**Assigned task:**
Among the lines below, which ones contain the word "alertaText"? Copy every such line.

########################################

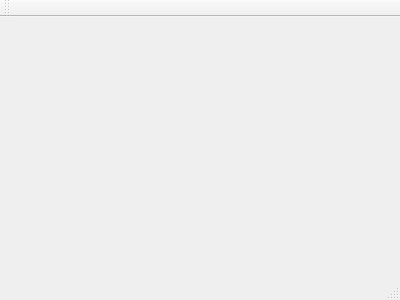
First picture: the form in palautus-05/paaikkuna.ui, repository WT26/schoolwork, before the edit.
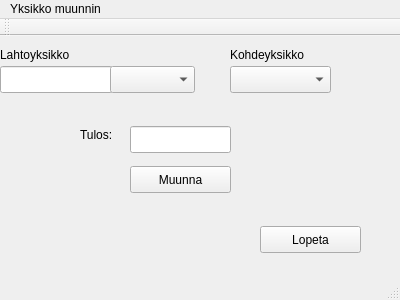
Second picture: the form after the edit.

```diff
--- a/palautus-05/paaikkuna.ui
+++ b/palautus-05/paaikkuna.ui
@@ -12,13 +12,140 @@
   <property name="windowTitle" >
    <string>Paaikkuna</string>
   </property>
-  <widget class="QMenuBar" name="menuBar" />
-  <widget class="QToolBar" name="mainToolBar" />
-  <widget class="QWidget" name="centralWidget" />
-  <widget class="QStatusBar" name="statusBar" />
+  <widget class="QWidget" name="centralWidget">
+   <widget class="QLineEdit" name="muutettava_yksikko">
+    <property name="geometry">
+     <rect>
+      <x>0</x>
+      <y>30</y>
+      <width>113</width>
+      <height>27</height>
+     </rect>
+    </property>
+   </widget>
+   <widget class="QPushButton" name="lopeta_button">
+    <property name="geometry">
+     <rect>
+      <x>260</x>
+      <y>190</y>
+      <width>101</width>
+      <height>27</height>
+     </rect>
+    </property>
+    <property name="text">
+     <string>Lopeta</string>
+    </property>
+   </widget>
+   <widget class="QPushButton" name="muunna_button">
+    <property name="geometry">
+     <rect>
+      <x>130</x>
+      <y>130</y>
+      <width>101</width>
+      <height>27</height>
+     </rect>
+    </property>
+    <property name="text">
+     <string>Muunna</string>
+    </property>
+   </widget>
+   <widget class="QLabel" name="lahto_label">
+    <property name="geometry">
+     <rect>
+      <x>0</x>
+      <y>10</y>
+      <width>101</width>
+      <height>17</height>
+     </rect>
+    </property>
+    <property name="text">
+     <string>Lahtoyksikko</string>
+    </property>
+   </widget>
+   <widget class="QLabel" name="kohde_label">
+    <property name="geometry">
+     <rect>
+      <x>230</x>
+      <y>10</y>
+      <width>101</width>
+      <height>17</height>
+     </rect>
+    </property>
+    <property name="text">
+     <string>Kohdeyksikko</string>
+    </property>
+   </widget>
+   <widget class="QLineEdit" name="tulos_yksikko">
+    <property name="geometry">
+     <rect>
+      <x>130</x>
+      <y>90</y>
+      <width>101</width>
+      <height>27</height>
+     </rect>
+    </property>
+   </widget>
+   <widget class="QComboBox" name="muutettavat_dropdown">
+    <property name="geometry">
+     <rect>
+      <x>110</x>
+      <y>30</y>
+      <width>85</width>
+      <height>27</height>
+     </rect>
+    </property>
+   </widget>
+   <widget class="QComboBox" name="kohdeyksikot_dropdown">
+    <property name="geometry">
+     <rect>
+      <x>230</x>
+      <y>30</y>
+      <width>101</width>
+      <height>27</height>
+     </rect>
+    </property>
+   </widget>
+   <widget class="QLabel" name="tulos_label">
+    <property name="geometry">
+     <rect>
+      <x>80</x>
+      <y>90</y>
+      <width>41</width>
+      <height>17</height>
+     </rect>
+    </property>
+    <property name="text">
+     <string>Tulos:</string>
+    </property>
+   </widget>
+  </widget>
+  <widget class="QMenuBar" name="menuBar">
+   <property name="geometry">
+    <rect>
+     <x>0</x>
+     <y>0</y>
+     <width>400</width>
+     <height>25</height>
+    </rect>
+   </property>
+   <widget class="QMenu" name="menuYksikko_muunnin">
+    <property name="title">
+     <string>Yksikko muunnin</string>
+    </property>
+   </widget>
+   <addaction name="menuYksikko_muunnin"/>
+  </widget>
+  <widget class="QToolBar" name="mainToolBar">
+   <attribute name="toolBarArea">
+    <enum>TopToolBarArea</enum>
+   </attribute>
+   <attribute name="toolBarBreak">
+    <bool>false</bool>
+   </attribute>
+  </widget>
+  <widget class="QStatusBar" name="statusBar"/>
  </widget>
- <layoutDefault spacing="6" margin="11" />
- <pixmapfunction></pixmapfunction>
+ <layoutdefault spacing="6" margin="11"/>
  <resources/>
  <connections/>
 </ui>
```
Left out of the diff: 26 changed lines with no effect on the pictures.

########################################

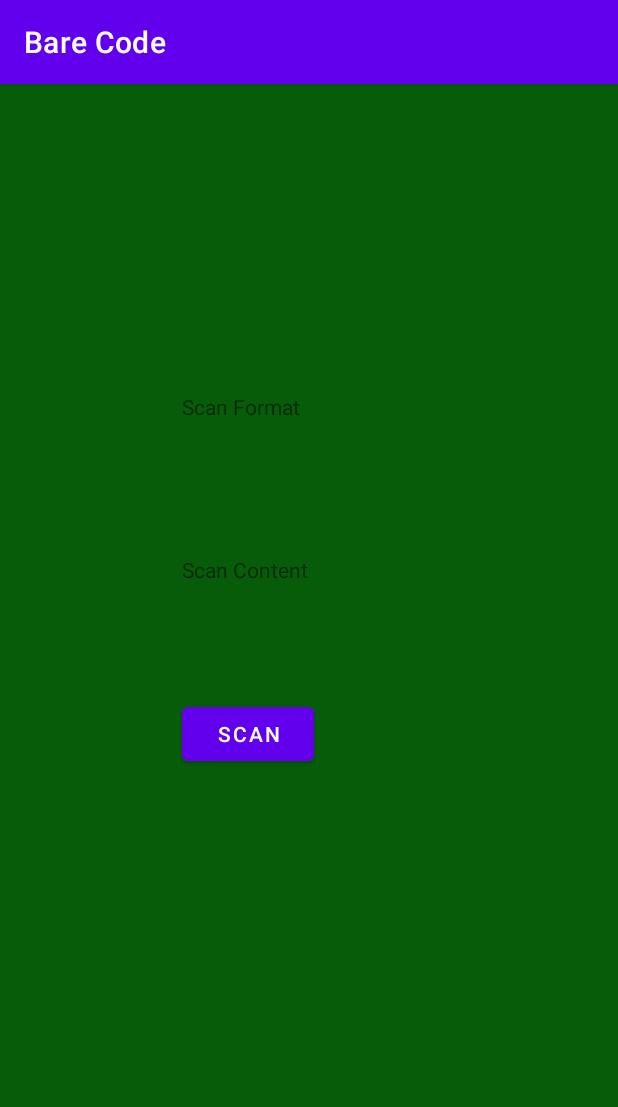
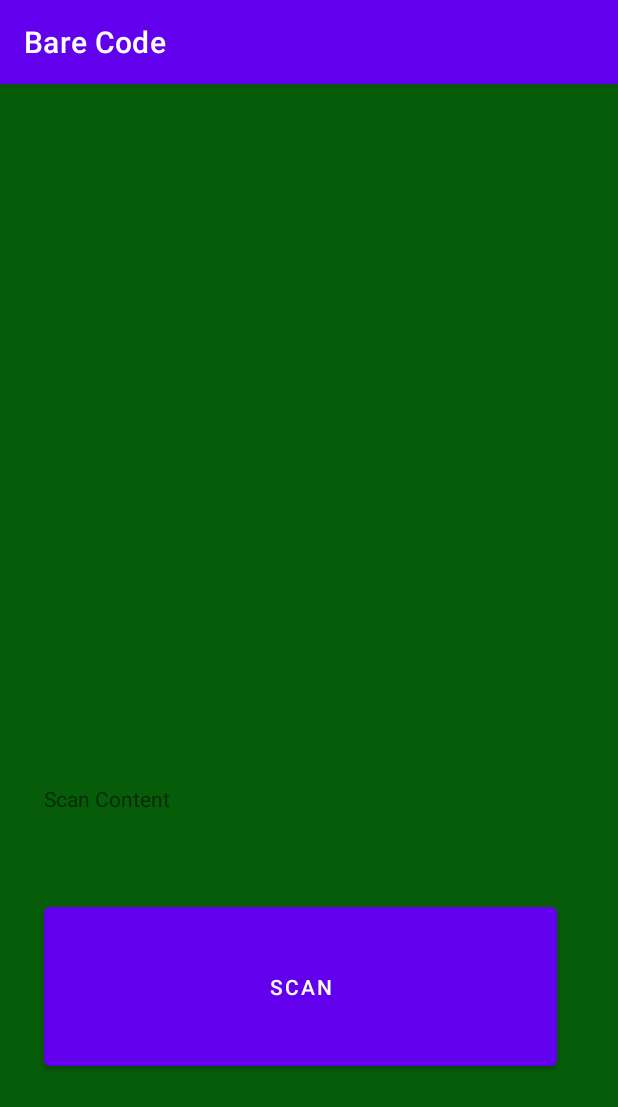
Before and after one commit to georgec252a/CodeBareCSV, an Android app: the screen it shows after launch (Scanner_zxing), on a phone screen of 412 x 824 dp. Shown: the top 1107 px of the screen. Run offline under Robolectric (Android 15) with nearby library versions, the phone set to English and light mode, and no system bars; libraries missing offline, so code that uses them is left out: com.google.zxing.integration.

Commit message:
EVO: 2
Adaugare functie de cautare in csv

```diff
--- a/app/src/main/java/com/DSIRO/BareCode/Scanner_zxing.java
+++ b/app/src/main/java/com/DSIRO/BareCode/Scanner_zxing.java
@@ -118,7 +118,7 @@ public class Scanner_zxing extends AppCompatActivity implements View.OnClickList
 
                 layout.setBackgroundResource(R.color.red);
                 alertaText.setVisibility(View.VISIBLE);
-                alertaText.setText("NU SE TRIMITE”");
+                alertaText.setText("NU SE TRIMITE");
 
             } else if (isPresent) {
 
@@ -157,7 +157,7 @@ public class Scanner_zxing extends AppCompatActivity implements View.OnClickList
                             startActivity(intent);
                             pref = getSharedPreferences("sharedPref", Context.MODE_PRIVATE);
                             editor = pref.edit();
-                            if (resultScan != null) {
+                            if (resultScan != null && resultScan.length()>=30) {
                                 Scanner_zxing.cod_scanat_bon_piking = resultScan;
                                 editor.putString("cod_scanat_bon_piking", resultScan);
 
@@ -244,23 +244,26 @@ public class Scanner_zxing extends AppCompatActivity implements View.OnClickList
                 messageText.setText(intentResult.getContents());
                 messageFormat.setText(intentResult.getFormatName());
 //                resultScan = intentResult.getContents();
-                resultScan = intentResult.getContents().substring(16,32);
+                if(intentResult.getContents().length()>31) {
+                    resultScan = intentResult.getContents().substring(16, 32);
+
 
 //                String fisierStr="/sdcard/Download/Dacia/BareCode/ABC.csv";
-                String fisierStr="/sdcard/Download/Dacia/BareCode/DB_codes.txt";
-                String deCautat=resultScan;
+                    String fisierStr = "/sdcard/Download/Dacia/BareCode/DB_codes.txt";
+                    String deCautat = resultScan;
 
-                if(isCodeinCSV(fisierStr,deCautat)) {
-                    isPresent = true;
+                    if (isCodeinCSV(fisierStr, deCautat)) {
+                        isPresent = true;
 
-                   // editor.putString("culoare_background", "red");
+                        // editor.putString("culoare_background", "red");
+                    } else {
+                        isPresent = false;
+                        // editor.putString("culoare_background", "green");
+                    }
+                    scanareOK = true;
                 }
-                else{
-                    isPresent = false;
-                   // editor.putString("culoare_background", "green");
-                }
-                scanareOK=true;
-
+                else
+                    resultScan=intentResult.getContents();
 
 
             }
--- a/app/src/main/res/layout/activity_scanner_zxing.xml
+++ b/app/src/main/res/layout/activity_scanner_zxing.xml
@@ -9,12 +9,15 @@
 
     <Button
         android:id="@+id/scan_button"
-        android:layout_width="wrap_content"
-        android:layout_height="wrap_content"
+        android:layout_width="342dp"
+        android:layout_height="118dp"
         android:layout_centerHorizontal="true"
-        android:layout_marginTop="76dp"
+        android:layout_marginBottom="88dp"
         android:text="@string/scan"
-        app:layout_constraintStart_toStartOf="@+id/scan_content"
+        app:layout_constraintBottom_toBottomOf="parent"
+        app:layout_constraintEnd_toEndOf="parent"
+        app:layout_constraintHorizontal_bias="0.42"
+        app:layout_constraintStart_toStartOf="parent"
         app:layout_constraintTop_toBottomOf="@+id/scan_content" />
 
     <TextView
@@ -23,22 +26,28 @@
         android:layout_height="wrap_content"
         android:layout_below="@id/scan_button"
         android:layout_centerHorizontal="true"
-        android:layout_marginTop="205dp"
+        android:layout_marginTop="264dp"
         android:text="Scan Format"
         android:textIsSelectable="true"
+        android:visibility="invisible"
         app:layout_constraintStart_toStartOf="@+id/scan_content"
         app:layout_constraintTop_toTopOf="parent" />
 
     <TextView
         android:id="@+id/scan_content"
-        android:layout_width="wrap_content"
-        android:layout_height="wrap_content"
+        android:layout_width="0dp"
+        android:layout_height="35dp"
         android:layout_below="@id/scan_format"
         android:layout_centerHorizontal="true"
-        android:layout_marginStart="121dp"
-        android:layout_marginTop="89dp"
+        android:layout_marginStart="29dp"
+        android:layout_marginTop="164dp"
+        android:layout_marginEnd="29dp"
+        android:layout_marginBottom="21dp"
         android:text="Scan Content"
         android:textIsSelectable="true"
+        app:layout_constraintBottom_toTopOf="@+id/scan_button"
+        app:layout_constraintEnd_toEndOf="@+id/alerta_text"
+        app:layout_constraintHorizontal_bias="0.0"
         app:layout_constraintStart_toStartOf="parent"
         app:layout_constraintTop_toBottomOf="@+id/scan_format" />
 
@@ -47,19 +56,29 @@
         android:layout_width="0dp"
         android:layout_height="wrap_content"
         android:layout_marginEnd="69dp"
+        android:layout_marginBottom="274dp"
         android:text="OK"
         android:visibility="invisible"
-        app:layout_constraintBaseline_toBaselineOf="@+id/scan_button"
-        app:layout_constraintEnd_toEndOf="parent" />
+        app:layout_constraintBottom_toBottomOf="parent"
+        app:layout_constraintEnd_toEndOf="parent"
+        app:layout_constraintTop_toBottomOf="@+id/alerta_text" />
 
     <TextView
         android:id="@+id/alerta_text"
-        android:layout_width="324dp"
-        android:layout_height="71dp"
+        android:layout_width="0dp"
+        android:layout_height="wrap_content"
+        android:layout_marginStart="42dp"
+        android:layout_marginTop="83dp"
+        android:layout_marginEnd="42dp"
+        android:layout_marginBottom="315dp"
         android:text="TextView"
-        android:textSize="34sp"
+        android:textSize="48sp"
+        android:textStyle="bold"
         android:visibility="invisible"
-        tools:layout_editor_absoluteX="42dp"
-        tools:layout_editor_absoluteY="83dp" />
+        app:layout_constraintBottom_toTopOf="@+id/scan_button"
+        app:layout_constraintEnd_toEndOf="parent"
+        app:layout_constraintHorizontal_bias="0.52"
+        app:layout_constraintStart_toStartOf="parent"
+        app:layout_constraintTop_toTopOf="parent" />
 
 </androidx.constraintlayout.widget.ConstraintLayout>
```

########################################

**Answer below:**
                 alertaText.setVisibility(View.VISIBLE);
-                alertaText.setText("NU SE TRIMITE”");
+                alertaText.setText("NU SE TRIMITE");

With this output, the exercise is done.